The answer should consist of all the records, written out word for word.

EXERCISE INPUT
-.-.-

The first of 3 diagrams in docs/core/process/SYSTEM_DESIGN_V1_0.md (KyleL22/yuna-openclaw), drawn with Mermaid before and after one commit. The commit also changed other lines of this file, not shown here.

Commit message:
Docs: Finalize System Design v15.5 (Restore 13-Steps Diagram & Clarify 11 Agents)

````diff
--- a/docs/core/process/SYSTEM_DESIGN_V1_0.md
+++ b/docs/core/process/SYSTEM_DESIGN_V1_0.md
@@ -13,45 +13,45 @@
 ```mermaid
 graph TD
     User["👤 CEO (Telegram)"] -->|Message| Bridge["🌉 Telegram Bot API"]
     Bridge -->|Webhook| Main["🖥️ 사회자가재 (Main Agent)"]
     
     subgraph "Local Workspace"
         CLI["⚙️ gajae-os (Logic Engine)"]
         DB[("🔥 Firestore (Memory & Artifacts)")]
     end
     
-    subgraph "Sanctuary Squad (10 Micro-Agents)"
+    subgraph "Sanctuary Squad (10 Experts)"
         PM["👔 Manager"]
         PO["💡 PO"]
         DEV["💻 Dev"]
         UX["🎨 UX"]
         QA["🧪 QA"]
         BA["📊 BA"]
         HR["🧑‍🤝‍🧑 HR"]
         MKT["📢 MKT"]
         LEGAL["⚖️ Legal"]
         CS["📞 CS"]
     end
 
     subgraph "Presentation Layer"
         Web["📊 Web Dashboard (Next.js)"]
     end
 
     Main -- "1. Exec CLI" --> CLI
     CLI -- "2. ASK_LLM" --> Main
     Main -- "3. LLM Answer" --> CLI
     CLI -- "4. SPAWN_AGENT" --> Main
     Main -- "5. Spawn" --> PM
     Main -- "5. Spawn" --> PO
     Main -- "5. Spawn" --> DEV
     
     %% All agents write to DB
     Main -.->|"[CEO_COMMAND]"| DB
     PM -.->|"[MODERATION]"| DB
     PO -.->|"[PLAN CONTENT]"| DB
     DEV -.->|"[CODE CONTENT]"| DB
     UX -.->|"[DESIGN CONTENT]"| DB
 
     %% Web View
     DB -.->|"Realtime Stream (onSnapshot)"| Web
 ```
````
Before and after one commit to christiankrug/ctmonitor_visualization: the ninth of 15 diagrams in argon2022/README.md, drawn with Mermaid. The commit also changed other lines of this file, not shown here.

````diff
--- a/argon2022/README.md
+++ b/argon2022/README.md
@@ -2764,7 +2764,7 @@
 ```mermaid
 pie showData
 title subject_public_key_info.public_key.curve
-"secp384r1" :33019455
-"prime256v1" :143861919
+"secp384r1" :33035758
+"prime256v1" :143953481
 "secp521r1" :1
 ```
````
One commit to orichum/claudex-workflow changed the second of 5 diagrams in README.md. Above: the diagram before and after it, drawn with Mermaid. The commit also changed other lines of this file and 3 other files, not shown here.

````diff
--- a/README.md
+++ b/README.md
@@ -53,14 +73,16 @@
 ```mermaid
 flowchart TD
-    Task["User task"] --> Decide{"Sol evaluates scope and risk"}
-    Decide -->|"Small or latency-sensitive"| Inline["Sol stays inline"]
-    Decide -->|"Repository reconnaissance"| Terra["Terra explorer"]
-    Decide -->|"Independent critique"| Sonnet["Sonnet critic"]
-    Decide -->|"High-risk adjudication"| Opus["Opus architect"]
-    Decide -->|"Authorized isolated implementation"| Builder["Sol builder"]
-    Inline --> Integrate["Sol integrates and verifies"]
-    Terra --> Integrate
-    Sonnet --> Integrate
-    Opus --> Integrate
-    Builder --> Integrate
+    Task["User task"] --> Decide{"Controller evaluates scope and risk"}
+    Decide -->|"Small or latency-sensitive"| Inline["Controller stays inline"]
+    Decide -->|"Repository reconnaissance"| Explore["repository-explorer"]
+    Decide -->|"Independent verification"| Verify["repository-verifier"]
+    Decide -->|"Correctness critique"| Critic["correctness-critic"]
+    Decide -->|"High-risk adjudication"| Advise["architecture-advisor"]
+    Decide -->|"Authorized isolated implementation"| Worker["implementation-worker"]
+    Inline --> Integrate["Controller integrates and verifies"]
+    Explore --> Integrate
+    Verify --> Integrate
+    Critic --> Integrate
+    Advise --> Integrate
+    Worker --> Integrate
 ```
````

-.-.-

EXPECTED ANSWER
The first of 3 diagrams in docs/core/process/SYSTEM_DESIGN_V1_0.md (KyleL22/yuna-openclaw), drawn with Mermaid before and after one commit. The commit also changed other lines of this file, not shown here.

Commit message:
Docs: Finalize System Design v15.5 (Restore 13-Steps Diagram & Clarify 11 Agents)

````diff
--- a/docs/core/process/SYSTEM_DESIGN_V1_0.md
+++ b/docs/core/process/SYSTEM_DESIGN_V1_0.md
@@ -13,45 +13,45 @@
 ```mermaid
 graph TD
     User["👤 CEO (Telegram)"] -->|Message| Bridge["🌉 Telegram Bot API"]
     Bridge -->|Webhook| Main["🖥️ 사회자가재 (Main Agent)"]
     
     subgraph "Local Workspace"
         CLI["⚙️ gajae-os (Logic Engine)"]
         DB[("🔥 Firestore (Memory & Artifacts)")]
     end
     
-    subgraph "Sanctuary Squad (10 Micro-Agents)"
+    subgraph "Sanctuary Squad (10 Experts)"
         PM["👔 Manager"]
         PO["💡 PO"]
         DEV["💻 Dev"]
         UX["🎨 UX"]
         QA["🧪 QA"]
         BA["📊 BA"]
         HR["🧑‍🤝‍🧑 HR"]
         MKT["📢 MKT"]
         LEGAL["⚖️ Legal"]
         CS["📞 CS"]
     end
 
     subgraph "Presentation Layer"
         Web["📊 Web Dashboard (Next.js)"]
     end
 
     Main -- "1. Exec CLI" --> CLI
     CLI -- "2. ASK_LLM" --> Main
     Main -- "3. LLM Answer" --> CLI
     CLI -- "4. SPAWN_AGENT" --> Main
     Main -- "5. Spawn" --> PM
     Main -- "5. Spawn" --> PO
     Main -- "5. Spawn" --> DEV
     
     %% All agents write to DB
     Main -.->|"[CEO_COMMAND]"| DB
     PM -.->|"[MODERATION]"| DB
     PO -.->|"[PLAN CONTENT]"| DB
     DEV -.->|"[CODE CONTENT]"| DB
     UX -.->|"[DESIGN CONTENT]"| DB
 
     %% Web View
     DB -.->|"Realtime Stream (onSnapshot)"| Web
 ```
````
Before and after one commit to christiankrug/ctmonitor_visualization: the ninth of 15 diagrams in argon2022/README.md, drawn with Mermaid. The commit also changed other lines of this file, not shown here.

````diff
--- a/argon2022/README.md
+++ b/argon2022/README.md
@@ -2764,7 +2764,7 @@
 ```mermaid
 pie showData
 title subject_public_key_info.public_key.curve
-"secp384r1" :33019455
-"prime256v1" :143861919
+"secp384r1" :33035758
+"prime256v1" :143953481
 "secp521r1" :1
 ```
````
One commit to orichum/claudex-workflow changed the second of 5 diagrams in README.md. Above: the diagram before and after it, drawn with Mermaid. The commit also changed other lines of this file and 3 other files, not shown here.

````diff
--- a/README.md
+++ b/README.md
@@ -53,14 +73,16 @@
 ```mermaid
 flowchart TD
-    Task["User task"] --> Decide{"Sol evaluates scope and risk"}
-    Decide -->|"Small or latency-sensitive"| Inline["Sol stays inline"]
-    Decide -->|"Repository reconnaissance"| Terra["Terra explorer"]
-    Decide -->|"Independent critique"| Sonnet["Sonnet critic"]
-    Decide -->|"High-risk adjudication"| Opus["Opus architect"]
-    Decide -->|"Authorized isolated implementation"| Builder["Sol builder"]
-    Inline --> Integrate["Sol integrates and verifies"]
-    Terra --> Integrate
-    Sonnet --> Integrate
-    Opus --> Integrate
-    Builder --> Integrate
+    Task["User task"] --> Decide{"Controller evaluates scope and risk"}
+    Decide -->|"Small or latency-sensitive"| Inline["Controller stays inline"]
+    Decide -->|"Repository reconnaissance"| Explore["repository-explorer"]
+    Decide -->|"Independent verification"| Verify["repository-verifier"]
+    Decide -->|"Correctness critique"| Critic["correctness-critic"]
+    Decide -->|"High-risk adjudication"| Advise["architecture-advisor"]
+    Decide -->|"Authorized isolated implementation"| Worker["implementation-worker"]
+    Inline --> Integrate["Controller integrates and verifies"]
+    Explore --> Integrate
+    Verify --> Integrate
+    Critic --> Integrate
+    Advise --> Integrate
+    Worker --> Integrate
 ```
````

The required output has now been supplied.